Among the entries that follow, some lines contain the word "logs". Show all of them.

[[ DATA TO USE open ]]

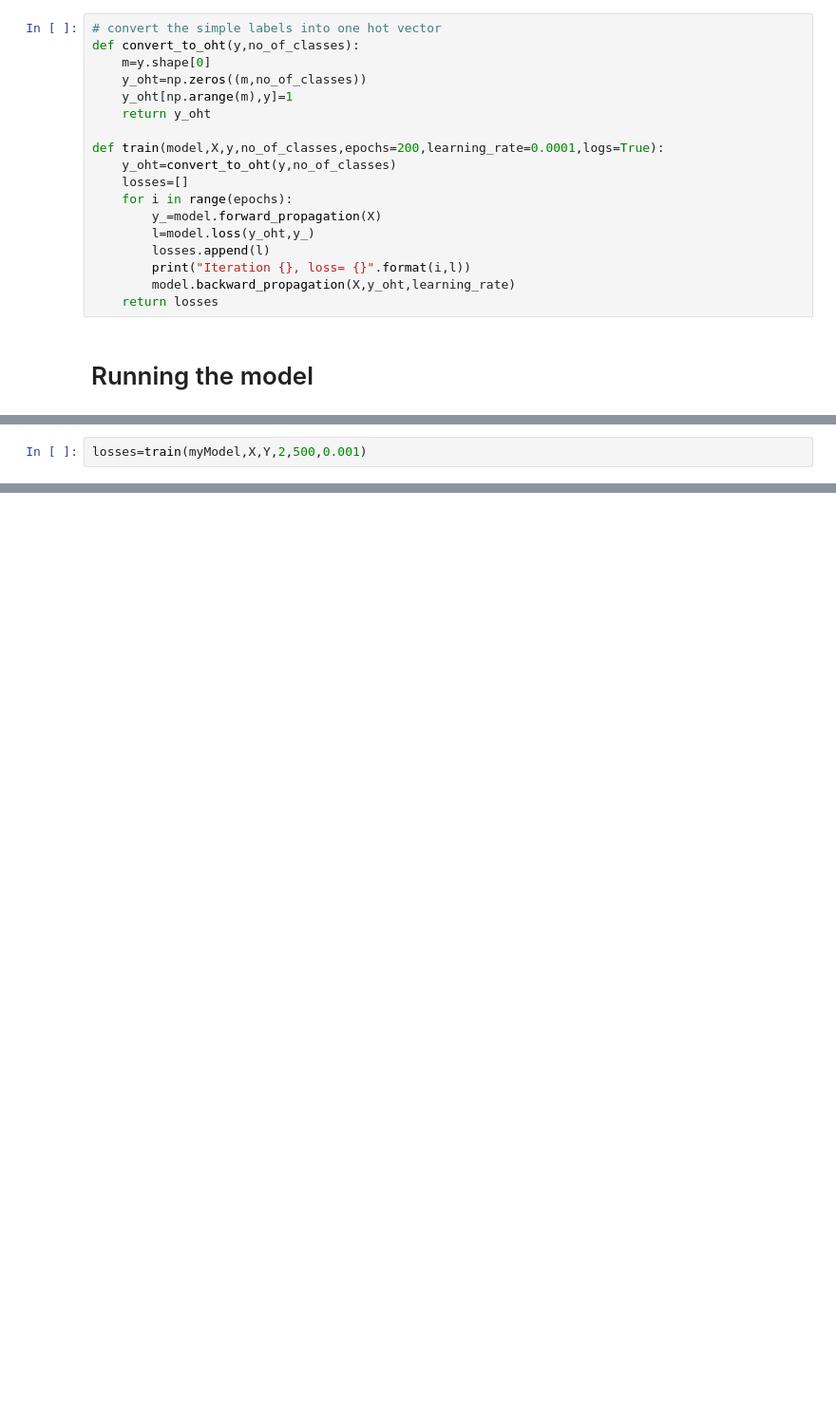
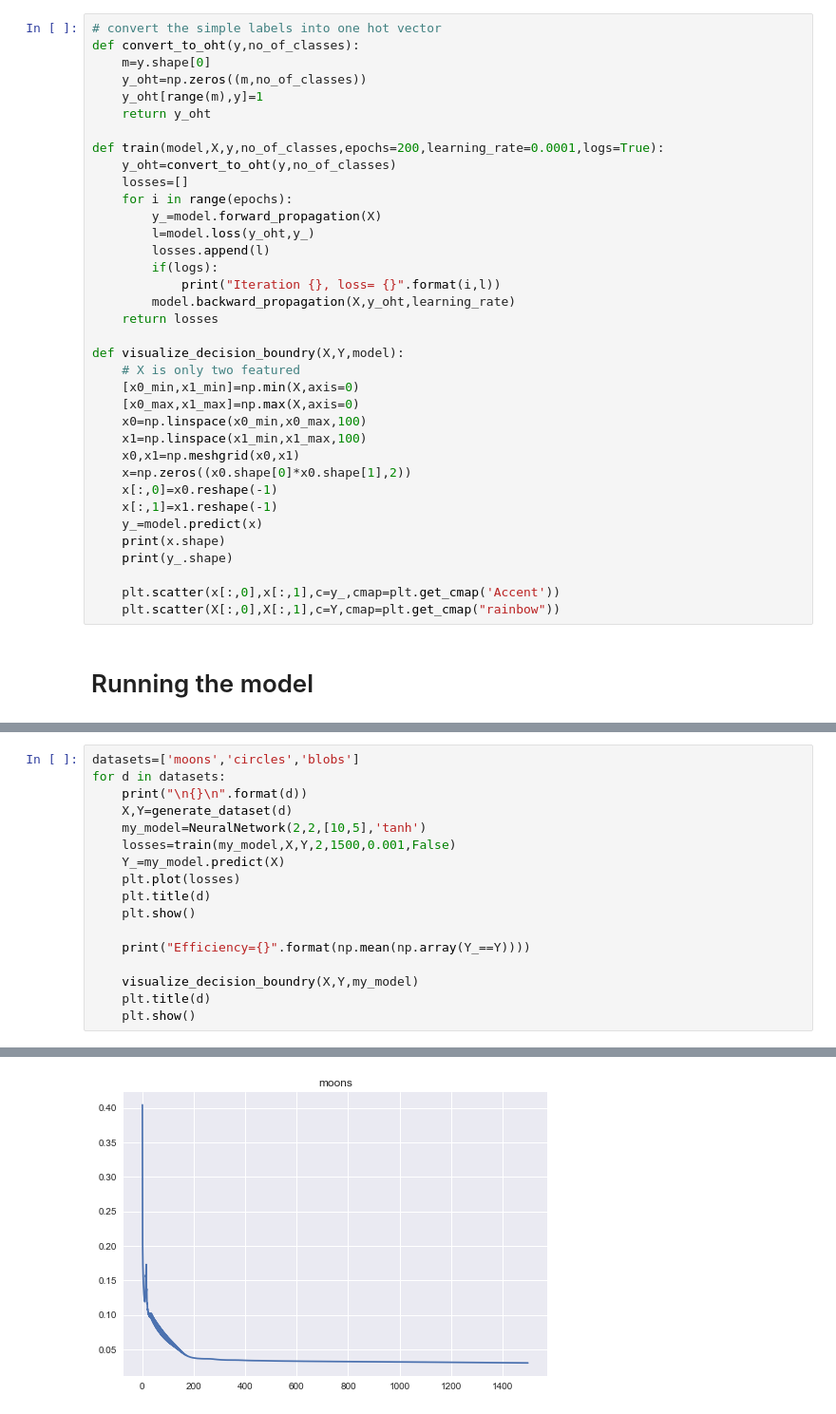
Before and after one commit to gaganwalia212/Neural-Networks, a Jupyter notebook: neural_network.ipynb, the cells around one changed output, grey strips where cells are left out. Shown at 95% size. Cells and saved outputs as stored; diff of their text form; blank space fills up the shorter version.

Commit message:
run for different datasets and different activation functions

```diff
--- a/neural_network.ipynb
+++ b/neural_network.ipynb
@@ -141,7 +169,7 @@ class NeuralNetwork:
 def convert_to_oht(y,no_of_classes):
     m=y.shape[0]
     y_oht=np.zeros((m,no_of_classes))
-    y_oht[np.arange(m),y]=1
+    y_oht[range(m),y]=1
     return y_oht
 
 def train(model,X,y,no_of_classes,epochs=200,learning_rate=0.0001,logs=True):
@@ -151,8 +179,26 @@ def train(model,X,y,no_of_classes,epochs=200,learning_rate=0.0001,logs=True):
         y_=model.forward_propagation(X)
         l=model.loss(y_oht,y_)
         losses.append(l)
-        print("Iteration {}, loss= {}".format(i,l))
+        if(logs):
+            print("Iteration {}, loss= {}".format(i,l))
         model.backward_propagation(X,y_oht,learning_rate)
     return losses
+
+def visualize_decision_boundry(X,Y,model):
+    # X is only two featured
+    [x0_min,x1_min]=np.min(X,axis=0)
+    [x0_max,x1_max]=np.max(X,axis=0)
+    x0=np.linspace(x0_min,x0_max,100)
+    x1=np.linspace(x1_min,x1_max,100)
+    x0,x1=np.meshgrid(x0,x1)
+    x=np.zeros((x0.shape[0]*x0.shape[1],2))
+    x[:,0]=x0.reshape(-1)
+    x[:,1]=x1.reshape(-1)
+    y_=model.predict(x)
+    print(x.shape)
+    print(y_.shape)
+
+    plt.scatter(x[:,0],x[:,1],c=y_,cmap=plt.get_cmap('Accent'))
+    plt.scatter(X[:,0],X[:,1],c=Y,cmap=plt.get_cmap("rainbow"))
 # %% [markdown]
 # Running the model
@@ -161,2 +204,0 @@ myModel=NeuralNetwork(2,2,[10,5])
-# %%
-losses=train(myModel,X,Y,2,500,0.001)
@@ -204,0 +207,18 @@ plt.show()
+# %%
+datasets=['moons','circles','blobs']
+for d in datasets:
+    print("\n{}\n".format(d))
+    X,Y=generate_dataset(d)
+    my_model=NeuralNetwork(2,2,[10,5],'tanh')
+    losses=train(my_model,X,Y,2,1500,0.001,False)
+    Y_=my_model.predict(X)
+    plt.plot(losses)
+    plt.title(d)
+    plt.show()
+
+    print("Efficiency={}".format(np.mean(np.array(Y_==Y))))
+
+    visualize_decision_boundry(X,Y,my_model)
+    plt.title(d)
+    plt.show()
+# %% [output]
@@ -204,0 +226 @@ plt.show()
+[figure, added]
```
Also changed, not shown: parts of 17 cells of this notebook.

[[ DATA TO USE closed ]]

• [TASK SOLUTION]:
 def train(model,X,y,no_of_classes,epochs=200,learning_rate=0.0001,logs=True):
@@ -151,8 +179,26 @@ def train(model,X,y,no_of_classes,epochs=200,learning_rate=0.0001,logs=True):
+        if(logs):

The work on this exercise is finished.